Annie Smith is an associate professor of law and teaches the Civil Litigation & Advocacy Clinic and Human Trafficking Clinic. Professor Smith is also director of the law school’s Pro Bono and Community Engagement Program. She and her students have represented numerous low-wage employees in unpaid wage, human trafficking, and other matters.
Professor Smith’s scholarship focuses on access to justice and enforcement of the rights of low-wage workers. Her article, “Imposing Injustice: The Prospect of Mandatory Arbitration for Guestworkers,” was published in the New York University Review of Law and Social Change. “Regulating Wage Theft,” which she co-authored with Professor Jennifer J. Lee, is forthcoming in the Washington Law Review.
Prior to joining the University of Arkansas faculty, Professor Smith served as a Friedman Fellow, visiting associate professor of clinical law, and interim director of the International Human Rights Clinic at The George Washington University Law School. While at George Washington, she and her students represented a group of guestworkers in Magnifico, et al. v. Villanueva, et al., 783 F.Supp.2d 1217 (S.D.Fla. 2011), a suit alleging forced labor and human trafficking and resulting in a $13.5 million judgment.
Professor Smith practiced in the Workers’ Legal Rights Project at Legal Services of New Jersey where she was the inaugural recipient of the Cole Fellowship. The fellowship recognizes extraordinary commitment to securing social and economic justice for people in poverty.

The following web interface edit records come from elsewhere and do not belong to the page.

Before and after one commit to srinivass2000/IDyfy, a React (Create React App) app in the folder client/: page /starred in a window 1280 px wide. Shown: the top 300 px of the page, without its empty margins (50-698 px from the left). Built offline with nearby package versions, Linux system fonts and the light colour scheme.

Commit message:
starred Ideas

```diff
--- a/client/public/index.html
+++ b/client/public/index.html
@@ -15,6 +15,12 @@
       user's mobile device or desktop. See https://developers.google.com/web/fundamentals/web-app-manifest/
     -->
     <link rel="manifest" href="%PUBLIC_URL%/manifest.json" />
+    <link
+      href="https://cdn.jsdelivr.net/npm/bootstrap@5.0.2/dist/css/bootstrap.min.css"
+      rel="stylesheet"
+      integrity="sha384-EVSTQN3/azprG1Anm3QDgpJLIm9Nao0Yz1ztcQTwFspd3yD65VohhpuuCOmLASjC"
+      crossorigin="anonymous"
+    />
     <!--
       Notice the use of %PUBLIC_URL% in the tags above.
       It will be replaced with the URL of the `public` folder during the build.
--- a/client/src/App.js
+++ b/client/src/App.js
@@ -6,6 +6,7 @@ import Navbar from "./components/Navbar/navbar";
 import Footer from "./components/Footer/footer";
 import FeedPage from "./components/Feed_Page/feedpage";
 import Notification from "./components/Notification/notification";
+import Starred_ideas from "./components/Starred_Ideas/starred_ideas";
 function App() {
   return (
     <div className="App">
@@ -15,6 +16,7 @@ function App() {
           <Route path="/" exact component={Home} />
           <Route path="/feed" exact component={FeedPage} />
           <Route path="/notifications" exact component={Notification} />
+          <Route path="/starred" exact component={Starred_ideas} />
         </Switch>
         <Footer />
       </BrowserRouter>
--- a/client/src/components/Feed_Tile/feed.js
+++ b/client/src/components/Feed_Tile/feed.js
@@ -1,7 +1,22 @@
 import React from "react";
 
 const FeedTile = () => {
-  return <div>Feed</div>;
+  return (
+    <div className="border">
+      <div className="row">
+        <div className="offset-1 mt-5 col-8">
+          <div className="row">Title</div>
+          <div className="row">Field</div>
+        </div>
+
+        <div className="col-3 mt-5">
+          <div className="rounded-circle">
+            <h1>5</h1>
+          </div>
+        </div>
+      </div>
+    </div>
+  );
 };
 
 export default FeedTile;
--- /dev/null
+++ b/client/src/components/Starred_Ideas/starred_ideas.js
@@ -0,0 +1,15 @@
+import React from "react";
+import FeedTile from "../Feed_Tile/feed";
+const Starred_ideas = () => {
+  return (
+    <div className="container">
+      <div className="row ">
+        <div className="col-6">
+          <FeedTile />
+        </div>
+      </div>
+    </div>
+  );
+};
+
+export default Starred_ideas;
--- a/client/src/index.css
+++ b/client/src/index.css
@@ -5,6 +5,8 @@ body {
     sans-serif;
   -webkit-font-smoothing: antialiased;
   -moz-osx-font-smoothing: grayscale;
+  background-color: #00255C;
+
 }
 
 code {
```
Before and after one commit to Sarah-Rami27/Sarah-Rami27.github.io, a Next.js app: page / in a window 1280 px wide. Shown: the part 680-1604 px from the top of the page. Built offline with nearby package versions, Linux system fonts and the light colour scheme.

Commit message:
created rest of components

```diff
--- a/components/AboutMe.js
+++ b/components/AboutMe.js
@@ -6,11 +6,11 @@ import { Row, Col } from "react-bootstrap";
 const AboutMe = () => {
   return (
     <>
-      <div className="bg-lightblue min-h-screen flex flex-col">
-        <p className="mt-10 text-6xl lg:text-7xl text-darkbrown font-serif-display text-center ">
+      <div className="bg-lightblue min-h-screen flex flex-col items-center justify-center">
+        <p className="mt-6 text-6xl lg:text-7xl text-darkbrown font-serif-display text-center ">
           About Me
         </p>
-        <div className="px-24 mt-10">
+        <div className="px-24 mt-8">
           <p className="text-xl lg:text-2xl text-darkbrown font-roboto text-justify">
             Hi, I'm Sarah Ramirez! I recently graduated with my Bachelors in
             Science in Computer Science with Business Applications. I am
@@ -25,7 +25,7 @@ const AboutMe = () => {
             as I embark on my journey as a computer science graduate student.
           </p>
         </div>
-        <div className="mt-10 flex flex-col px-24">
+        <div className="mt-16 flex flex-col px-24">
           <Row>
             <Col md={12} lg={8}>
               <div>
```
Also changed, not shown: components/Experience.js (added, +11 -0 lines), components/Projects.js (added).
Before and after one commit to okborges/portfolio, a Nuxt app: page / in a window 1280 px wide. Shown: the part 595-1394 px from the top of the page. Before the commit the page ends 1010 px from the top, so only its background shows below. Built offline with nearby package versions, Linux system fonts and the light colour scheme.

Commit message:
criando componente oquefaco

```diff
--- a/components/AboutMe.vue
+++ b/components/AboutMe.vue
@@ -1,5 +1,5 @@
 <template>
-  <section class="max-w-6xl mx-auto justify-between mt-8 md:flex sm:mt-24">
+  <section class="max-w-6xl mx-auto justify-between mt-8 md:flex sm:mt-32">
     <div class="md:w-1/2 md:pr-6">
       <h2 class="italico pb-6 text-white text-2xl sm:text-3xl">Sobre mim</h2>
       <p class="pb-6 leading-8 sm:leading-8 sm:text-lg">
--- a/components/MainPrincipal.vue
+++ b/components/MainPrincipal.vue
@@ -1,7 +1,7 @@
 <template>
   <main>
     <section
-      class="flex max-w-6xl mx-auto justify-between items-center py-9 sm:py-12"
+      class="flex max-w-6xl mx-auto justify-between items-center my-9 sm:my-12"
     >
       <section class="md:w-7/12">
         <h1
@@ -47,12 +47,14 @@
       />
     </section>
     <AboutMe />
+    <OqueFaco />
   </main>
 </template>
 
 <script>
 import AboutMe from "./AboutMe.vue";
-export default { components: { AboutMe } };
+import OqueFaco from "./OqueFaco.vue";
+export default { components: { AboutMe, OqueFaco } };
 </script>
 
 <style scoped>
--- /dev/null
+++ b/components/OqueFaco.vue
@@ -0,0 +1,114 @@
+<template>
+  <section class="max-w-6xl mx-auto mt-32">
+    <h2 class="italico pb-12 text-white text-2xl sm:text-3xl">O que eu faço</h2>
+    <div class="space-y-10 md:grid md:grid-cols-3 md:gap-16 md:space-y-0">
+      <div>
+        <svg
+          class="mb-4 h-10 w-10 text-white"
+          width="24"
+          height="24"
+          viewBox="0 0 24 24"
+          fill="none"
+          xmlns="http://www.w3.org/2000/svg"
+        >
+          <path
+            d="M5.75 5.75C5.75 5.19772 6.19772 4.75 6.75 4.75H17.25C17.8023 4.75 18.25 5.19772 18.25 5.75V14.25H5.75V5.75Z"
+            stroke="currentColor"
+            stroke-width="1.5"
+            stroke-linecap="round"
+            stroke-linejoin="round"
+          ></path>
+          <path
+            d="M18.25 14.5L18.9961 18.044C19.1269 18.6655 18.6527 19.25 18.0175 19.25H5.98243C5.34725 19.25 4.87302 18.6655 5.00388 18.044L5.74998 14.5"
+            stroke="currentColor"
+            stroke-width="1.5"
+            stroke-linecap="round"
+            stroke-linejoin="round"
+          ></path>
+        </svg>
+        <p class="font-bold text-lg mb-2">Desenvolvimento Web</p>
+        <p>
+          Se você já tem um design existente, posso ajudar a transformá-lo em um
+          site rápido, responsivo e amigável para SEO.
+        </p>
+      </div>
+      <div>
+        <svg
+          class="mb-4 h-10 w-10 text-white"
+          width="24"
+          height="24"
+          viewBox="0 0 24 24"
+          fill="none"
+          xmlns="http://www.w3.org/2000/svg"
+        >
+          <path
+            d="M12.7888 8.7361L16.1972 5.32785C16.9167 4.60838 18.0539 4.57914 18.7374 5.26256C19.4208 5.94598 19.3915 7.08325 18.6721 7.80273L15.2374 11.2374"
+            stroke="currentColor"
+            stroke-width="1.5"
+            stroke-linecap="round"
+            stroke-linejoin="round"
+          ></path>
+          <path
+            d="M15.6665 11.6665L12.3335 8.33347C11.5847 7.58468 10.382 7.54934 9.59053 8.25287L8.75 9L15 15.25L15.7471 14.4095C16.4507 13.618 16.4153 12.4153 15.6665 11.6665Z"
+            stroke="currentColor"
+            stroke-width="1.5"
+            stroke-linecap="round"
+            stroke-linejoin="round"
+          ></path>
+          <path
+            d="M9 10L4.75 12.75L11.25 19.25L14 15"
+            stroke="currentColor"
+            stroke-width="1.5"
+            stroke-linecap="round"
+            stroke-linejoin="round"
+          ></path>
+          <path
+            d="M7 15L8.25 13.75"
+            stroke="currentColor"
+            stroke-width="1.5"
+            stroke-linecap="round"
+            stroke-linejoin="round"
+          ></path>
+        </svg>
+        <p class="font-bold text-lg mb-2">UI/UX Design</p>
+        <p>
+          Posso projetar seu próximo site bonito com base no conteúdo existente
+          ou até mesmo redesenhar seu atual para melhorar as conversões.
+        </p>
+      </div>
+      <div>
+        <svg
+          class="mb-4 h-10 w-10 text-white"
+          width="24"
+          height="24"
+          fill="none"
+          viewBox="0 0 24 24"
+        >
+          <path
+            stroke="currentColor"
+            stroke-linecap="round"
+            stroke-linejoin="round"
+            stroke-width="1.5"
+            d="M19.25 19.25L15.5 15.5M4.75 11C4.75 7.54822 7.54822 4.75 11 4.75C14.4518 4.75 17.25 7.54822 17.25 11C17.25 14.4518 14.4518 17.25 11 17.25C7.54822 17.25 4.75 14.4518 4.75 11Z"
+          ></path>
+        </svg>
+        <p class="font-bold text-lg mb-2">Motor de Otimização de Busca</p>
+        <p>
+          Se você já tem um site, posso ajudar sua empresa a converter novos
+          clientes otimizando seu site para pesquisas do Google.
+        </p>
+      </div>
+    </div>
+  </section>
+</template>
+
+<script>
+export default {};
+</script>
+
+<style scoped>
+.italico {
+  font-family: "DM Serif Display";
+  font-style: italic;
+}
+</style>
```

Professor Smith is the former chair of the AALS Section on Poverty Law. She is currently a member of the section’s executive committee. She serves on the board of Legal Aid of Arkansas and served on the board of the Northwest Arkansas Workers’ Justice Center from 2012 through 2018. She is admitted to practice in Arkansas and New Jersey and speaks Spanish.
Professor Smith received her B.A. from Brown University, J.D. from the University of Wisconsin School of Law, and L.LM. from The George Washington University Law School.
Trafficking by Diplomats in the United States: A Report Card on Impunity, THE HUMAN TRAFFICKING PRO BONO RESOURCE CENTER (with Martina Vandenberg, Sarah Bessell, Dylan Weisenfels, and Samantha Baker) (editor) (forthcoming, 2017).
Joint Employment in the Agricultural Sector in WHO IS AN EMPLOYEE AND WHO IS THE EMPLOYER?: PROCEEDINGS OF THE NEW YORK UNIVERSITY 68TH ANNUAL CONFERENCE ON LABOR (LexisNexis, 2016) (Series editor: Samuel Estreicher; Volume editor: Kati L. Griffith) (with Patricia Kakalec).
Legal Responses to Human Trafficking in Arkansas, THE ARKANSAS LAWYER, Vol. 50 No. 3 (August 2015).
Imposing Injustice: The Prospect of Mandatory Arbitration for Guestworkers, 40 N.Y.U. REV. L. & SOC. CHANGE 2 (2016).
A Guide to Farmworkers’ Rights in New Jersey, LEGAL SERVICES OF NEW JERSEY (co-author) (2008).
A Guide to Workers’ Rights in New Jersey: Wages and Your Right to be Paid, LEGAL SERVICES OF NEW JERSEY (co-author) (2007).
IN THE NEWS: